Difference listings:
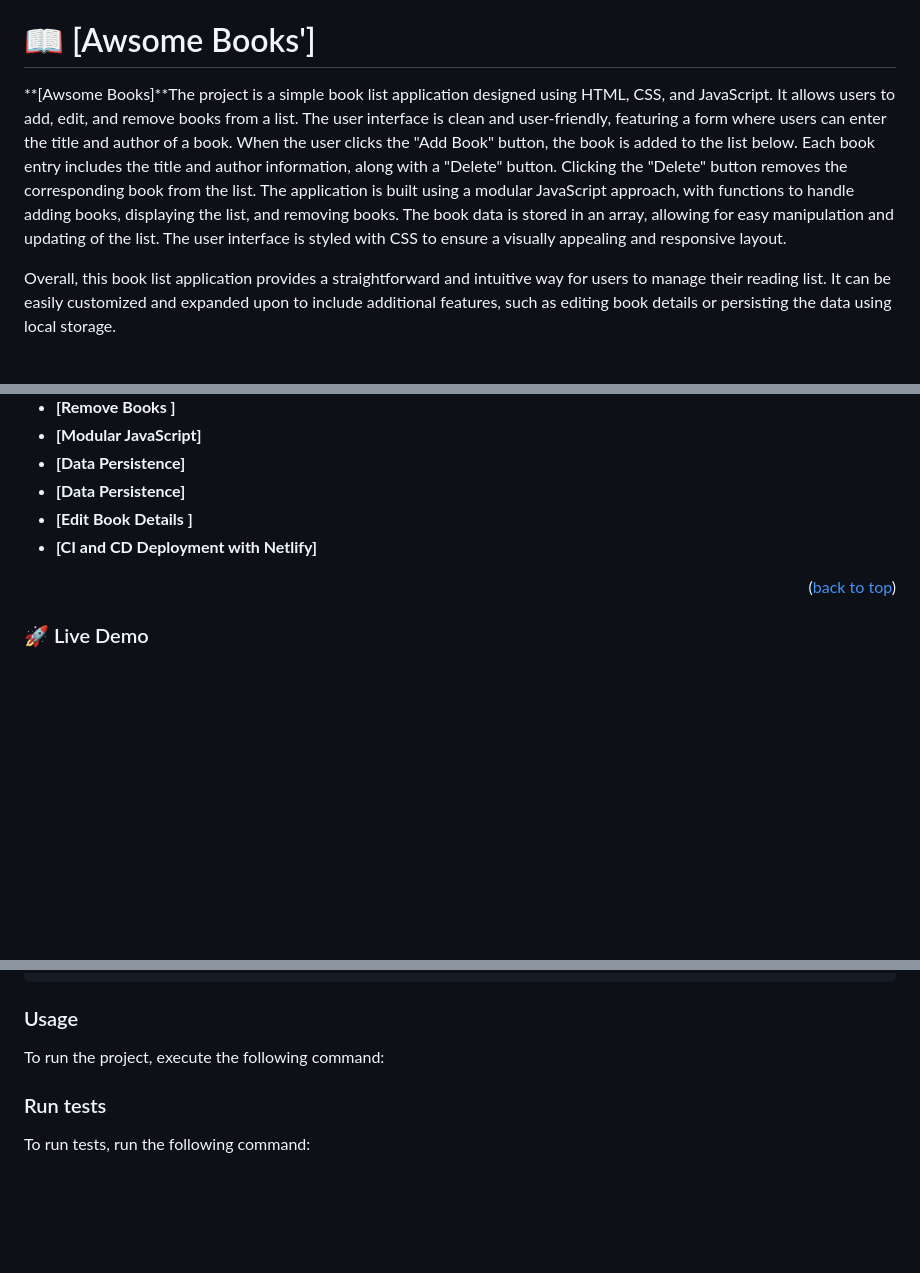
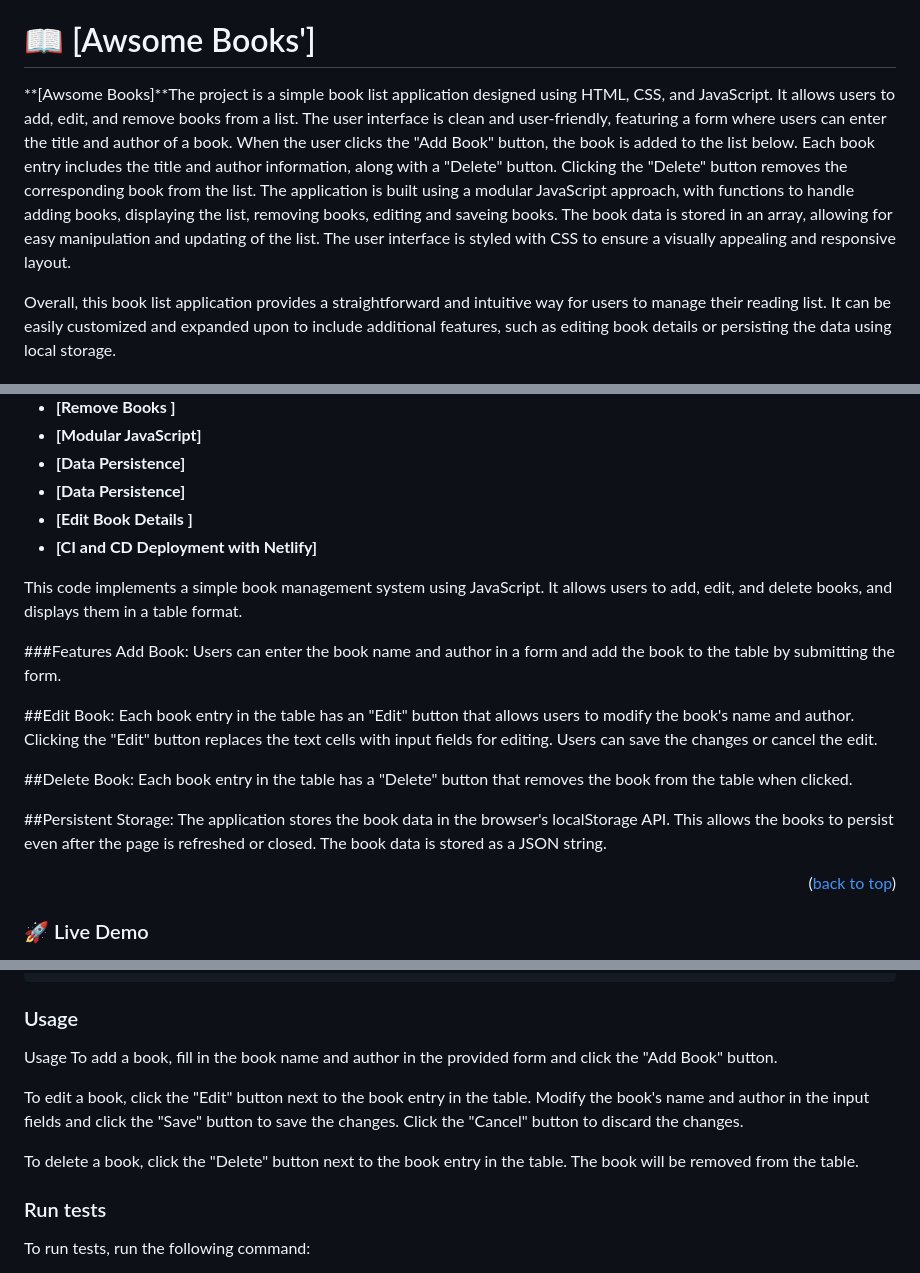
Before and after one commit to alyconr/awsome-books-2023, a Markdown page: README.md, 3 parts joined by grey strips. Rendered like a GitHub page; blank space fills up the shorter version.

Commit message:
:memo: Update documentation

```diff
--- a/README.md
+++ b/README.md
@@ -42,7 +42,7 @@
 
 # 📖 [Awsome Books'] <a name="about-project"></a>
 
-  **[Awsome Books]**The project is a simple book list application designed using HTML, CSS, and JavaScript. It allows users to add, edit, and remove books from a list. The user interface is clean and user-friendly, featuring a form where users can enter the title and author of a book. When the user clicks the "Add Book" button, the book is added to the list below. Each book entry includes the title and author information, along with a "Delete" button. Clicking the "Delete" button removes the corresponding book from the list. The application is built using a modular JavaScript approach, with functions to handle adding books, displaying the list, and removing books. The book data is stored in an array, allowing for easy manipulation and updating of the list. The user interface is styled with CSS to ensure a visually appealing and responsive layout.
+  **[Awsome Books]**The project is a simple book list application designed using HTML, CSS, and JavaScript. It allows users to add, edit, and remove books from a list. The user interface is clean and user-friendly, featuring a form where users can enter the title and author of a book. When the user clicks the "Add Book" button, the book is added to the list below. Each book entry includes the title and author information, along with a "Delete" button. Clicking the "Delete" button removes the corresponding book from the list. The application is built using a modular JavaScript approach, with functions to handle adding books, displaying the list, removing books, editing and saveing books. The book data is stored in an array, allowing for easy manipulation and updating of the list. The user interface is styled with CSS to ensure a visually appealing and responsive layout.
 
 Overall, this book list application provides a straightforward and intuitive way for users to manage their reading list. It can be easily customized and expanded upon to include additional features, such as editing book details or persisting the data using local storage.
 
@@ -103,6 +103,19 @@ Overall, this book list application provides a straightforward and intuitive way
 - **[Data Persistence]**
 - **[Edit Book Details ]**
 - **[CI and CD Deployment with Netlify]**
+
+This code implements a simple book management system using JavaScript. It allows users to add, edit, and delete books, and displays them in a table format.
+
+###Features
+Add Book: Users can enter the book name and author in a form and add the book to the table by submitting the form.
+
+##Edit Book: Each book entry in the table has an "Edit" button that allows users to modify the book's name and author. Clicking the "Edit" button replaces the text cells with input fields for editing. Users can save the changes or cancel the edit.
+
+##Delete Book: Each book entry in the table has a "Delete" button that removes the book from the table when clicked.
+
+##Persistent Storage: The application stores the book data in the browser's localStorage API. This allows the books to persist even after the page is refreshed or closed. The book data is stored as a JSON string.
+
+
 
 <p align="right">(<a href="#readme-top">back to top</a>)</p>
 
@@ -178,7 +191,12 @@ Eslint
 
 ### Usage
 
-To run the project, execute the following command:
+Usage
+To add a book, fill in the book name and author in the provided form and click the "Add Book" button.
+
+To edit a book, click the "Edit" button next to the book entry in the table. Modify the book's name and author in the input fields and click the "Save" button to save the changes. Click the "Cancel" button to discard the changes.
+
+To delete a book, click the "Delete" button next to the book entry in the table. The book will be removed from the table.
 
 
 
```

TASK REQUIREMENTS:
Where a line above contains the word "table", copy that line.

TASK OUTPUT:
+This code implements a simple book management system using JavaScript. It allows users to add, edit, and delete books, and displays them in a table format.
+Add Book: Users can enter the book name and author in a form and add the book to the table by submitting the form.
+##Edit Book: Each book entry in the table has an "Edit" button that allows users to modify the book's name and author. Clicking the "Edit" button replaces the text cells with input fields for editing. Users can save the changes or cancel the edit.
+##Delete Book: Each book entry in the table has a "Delete" button that removes the book from the table when clicked.
+To edit a book, click the "Edit" button next to the book entry in the table. Modify the book's name and author in the input fields and click the "Save" button to save the changes. Click the "Cancel" button to discard the changes.
+To delete a book, click the "Delete" button next to the book entry in the table. The book will be removed from the table.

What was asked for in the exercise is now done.